Sunday, September 30, 2012

A Heart Made New - Kelly Irvin

Kelly Irvin is the author of the Bliss Creek Amish series, which includes To Love and To Cherish,  A Heart Made New, which is slated to release in October 2012, and Love’s Journey Home, which will debut in January 2013. She recently signed with Harvest House Publishing for a three-book spin-off series entitled the New Hope Amish.

Kelly has also penned two romantic suspense novels, A Deadly Wilderness and No Child of Mine, published by Five Star Gale in 2010 and 2011.
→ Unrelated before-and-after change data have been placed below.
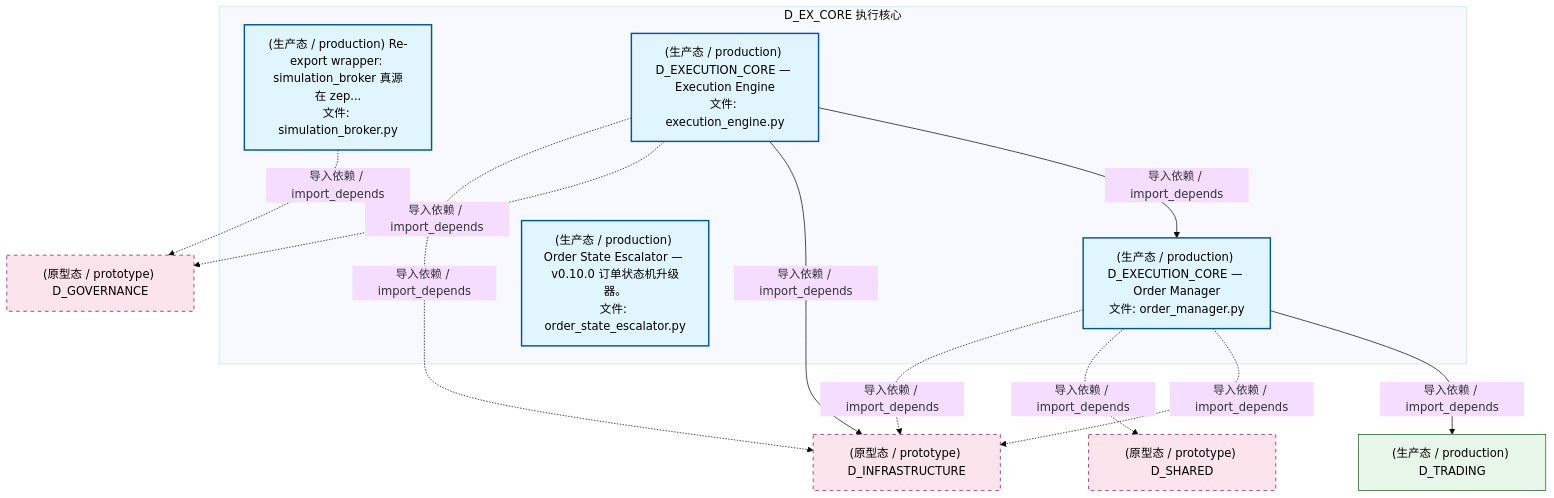
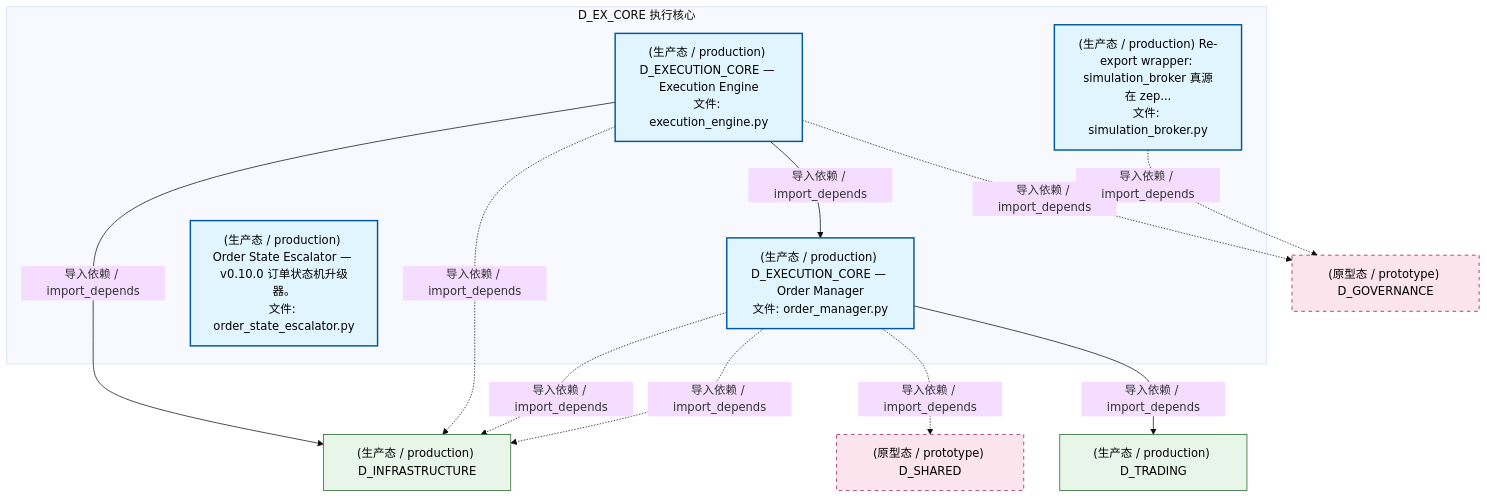
The second of 5 diagrams in docs/02_enterprise_architecture/02_domain_architecture_docs/34_d_ex_core.md (xuanFelixVan/ZephyrAlpha), drawn with Mermaid (base theme) before and after one commit. The commit also changed other lines of this file and 97 other files, not shown here.

````diff
--- a/docs/02_enterprise_architecture/02_domain_architecture_docs/34_d_ex_core.md
+++ b/docs/02_enterprise_architecture/02_domain_architecture_docs/34_d_ex_core.md
@@ -126,29 +126,29 @@
 ```mermaid
 graph TD
     subgraph D_EX_CORE["D_EX_CORE 执行核心"]
         src_zephyr_ex_core_adapters_simulation_broker_py["(生产态 / production) Re-export wrapper: simulation_broker 真源在 zep...<br/>文件: simulation_broker.py"]
         src_zephyr_ex_core_execution_engine_py["(生产态 / production) D_EXECUTION_CORE — Execution Engine<br/>文件: execution_engine.py"]
         src_zephyr_ex_core_order_manager_py["(生产态 / production) D_EXECUTION_CORE — Order Manager<br/>文件: order_manager.py"]
         src_zephyr_governance_escalation_order_state_escalator_py["(生产态 / production) Order State Escalator — v0.10.0 订单状态机升级器。<br/>文件: order_state_escalator.py"]
     end
     src_zephyr_ex_core_execution_engine_py -->|导入依赖 / import_depends| src_zephyr_ex_core_order_manager_py
-    D_TRADING["(生产态 / production) D_TRADING"]
-    src_zephyr_ex_core_order_manager_py -->|导入依赖 / import_depends| D_TRADING
-    D_INFRASTRUCTURE["(原型态 / prototype) D_INFRASTRUCTURE"]
+    D_INFRASTRUCTURE["(生产态 / production) D_INFRASTRUCTURE"]
+    src_zephyr_ex_core_execution_engine_py -->|导入依赖 / import_depends| D_INFRASTRUCTURE
+    D_GOVERNANCE["(原型态 / prototype) D_GOVERNANCE"]
+    src_zephyr_ex_core_execution_engine_py -.->|导入依赖 / import_depends| D_GOVERNANCE
+    src_zephyr_ex_core_execution_engine_py -.->|导入依赖 / import_depends| D_INFRASTRUCTURE
+    src_zephyr_ex_core_adapters_simulation_broker_py -.->|导入依赖 / import_depends| D_GOVERNANCE
     src_zephyr_ex_core_order_manager_py -.->|导入依赖 / import_depends| D_INFRASTRUCTURE
     D_SHARED["(原型态 / prototype) D_SHARED"]
     src_zephyr_ex_core_order_manager_py -.->|导入依赖 / import_depends| D_SHARED
+    D_TRADING["(生产态 / production) D_TRADING"]
+    src_zephyr_ex_core_order_manager_py -->|导入依赖 / import_depends| D_TRADING
     src_zephyr_ex_core_order_manager_py -.->|导入依赖 / import_depends| D_INFRASTRUCTURE
-    D_GOVERNANCE["(原型态 / prototype) D_GOVERNANCE"]
-    src_zephyr_ex_core_adapters_simulation_broker_py -.->|导入依赖 / import_depends| D_GOVERNANCE
-    src_zephyr_ex_core_execution_engine_py -->|导入依赖 / import_depends| D_INFRASTRUCTURE
-    src_zephyr_ex_core_execution_engine_py -.->|导入依赖 / import_depends| D_GOVERNANCE
-    src_zephyr_ex_core_execution_engine_py -.->|导入依赖 / import_depends| D_INFRASTRUCTURE
     classDef production fill:#e1f5fe,stroke:#01579b,stroke-width:2px,color:#000
     classDef design fill:#fff3e0,stroke:#e65100,stroke-width:2px,color:#000,stroke-dasharray: 5 5
     classDef external_prod fill:#e8f5e9,stroke:#1b5e20,stroke-width:1px,color:#000
     classDef external_design fill:#fce4ec,stroke:#880e4f,stroke-width:1px,color:#000,stroke-dasharray: 5 5
     class src_zephyr_ex_core_adapters_simulation_broker_py,src_zephyr_ex_core_execution_engine_py,src_zephyr_ex_core_order_manager_py,src_zephyr_governance_escalation_order_state_escalator_py production
-    class D_TRADING external_prod
-    class D_INFRASTRUCTURE,D_SHARED,D_GOVERNANCE external_design
+    class D_INFRASTRUCTURE,D_TRADING external_prod
+    class D_GOVERNANCE,D_SHARED external_design
 ```
````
The Kansas native is a member of American Christian Fiction Writers and Sisters in Crime. A graduate of the University of Kansas School of Journalism, Kelly has been writing nonfiction professionally for thirty years, including ten years as a newspaper reporter. For more than eighteen years, she has worked in public relations for the San Antonio Parks and Recreation Department. Kelly has been married to photographer Tim Irvin for twenty-four years, and they have two young adult children. In her spare time, she likes to write short stories and read books by her favorite authors.
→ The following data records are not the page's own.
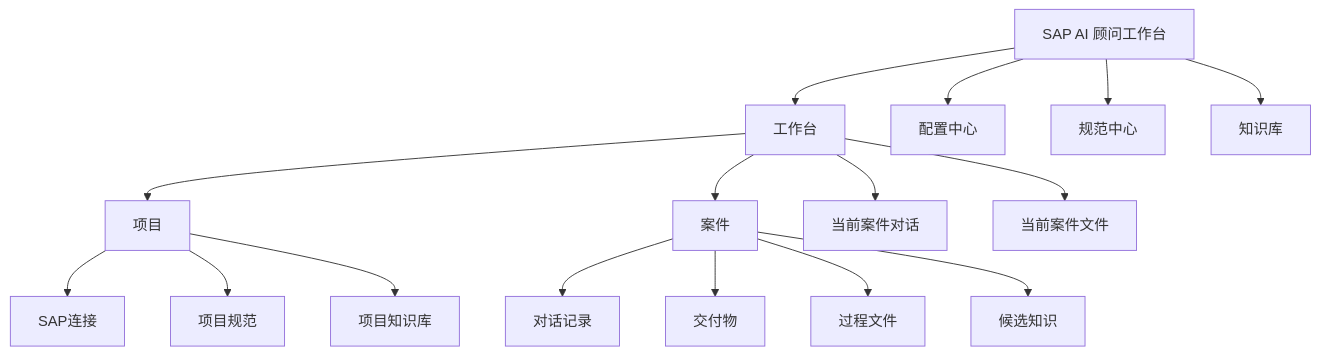
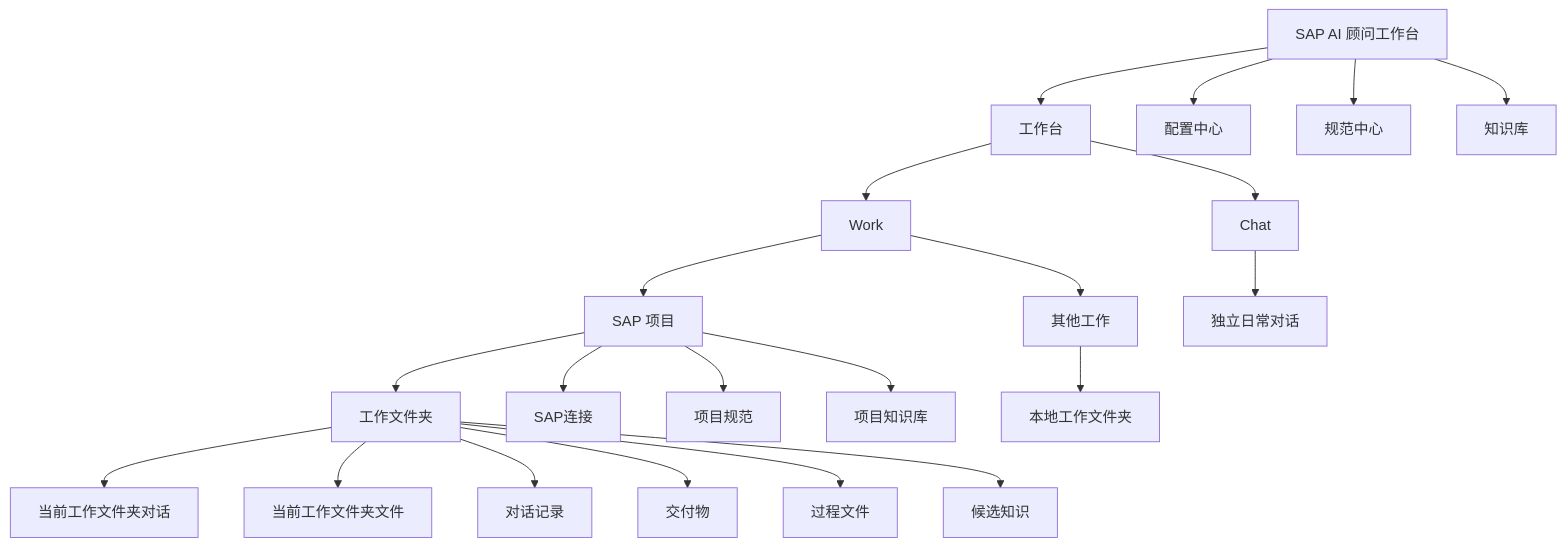
The diagram in docs/product-prototype/PRODUCT_DEVELOPMENT_SPEC.md (123225073/sap-ai-consultant-workbench), drawn with Mermaid before and after one commit. The commit also changed other lines of this file and 96 other files, not shown here.

````diff
--- a/docs/product-prototype/PRODUCT_DEVELOPMENT_SPEC.md
+++ b/docs/product-prototype/PRODUCT_DEVELOPMENT_SPEC.md
@@ -101,18 +104,23 @@
 ```mermaid
 flowchart TD
   A["SAP AI 顾问工作台"] --> B["工作台"]
   A --> C["配置中心"]
   A --> D["规范中心"]
   A --> E["知识库"]
-  B --> F["项目"]
-  B --> G["案件"]
-  B --> H["当前案件对话"]
-  B --> I["当前案件文件"]
+  B --> W["Work"]
+  B --> X["Chat"]
+  W --> F["SAP 项目"]
+  W --> R["其他工作"]
+  F --> G["工作文件夹"]
+  R --> RG["本地工作文件夹"]
+  G --> H["当前工作文件夹对话"]
+  G --> I["当前工作文件夹文件"]
+  X --> XD["独立日常对话"]
   F --> J["SAP连接"]
   F --> K["项目规范"]
   F --> L["项目知识库"]
   G --> M["对话记录"]
   G --> N["交付物"]
   G --> O["过程文件"]
   G --> P["候选知识"]
 ```
````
A Heart Made New
In the second novel of Kelly Irvin’s Bliss Creek Amish series, readers will be delighted to return to a town and a family they’ve already come to love. 

Annie Shirack is trying to fight her feelings for David Plank, a young Amish man who’s struggling with an aggressive case of Hodgkin’s lymphoma. David loves Annie too much to let her into his life, only, he fears, to leave her. 

When a homeless young woman named Charisma and her two-year-old daughter, Gracie, show up in Bliss Creek, Annie welcomes them into the Shirack household and tries to help them establish a new life. But all the good deeds in the world can’t change the ache in Annie’s heart…or help her forget the man she loves.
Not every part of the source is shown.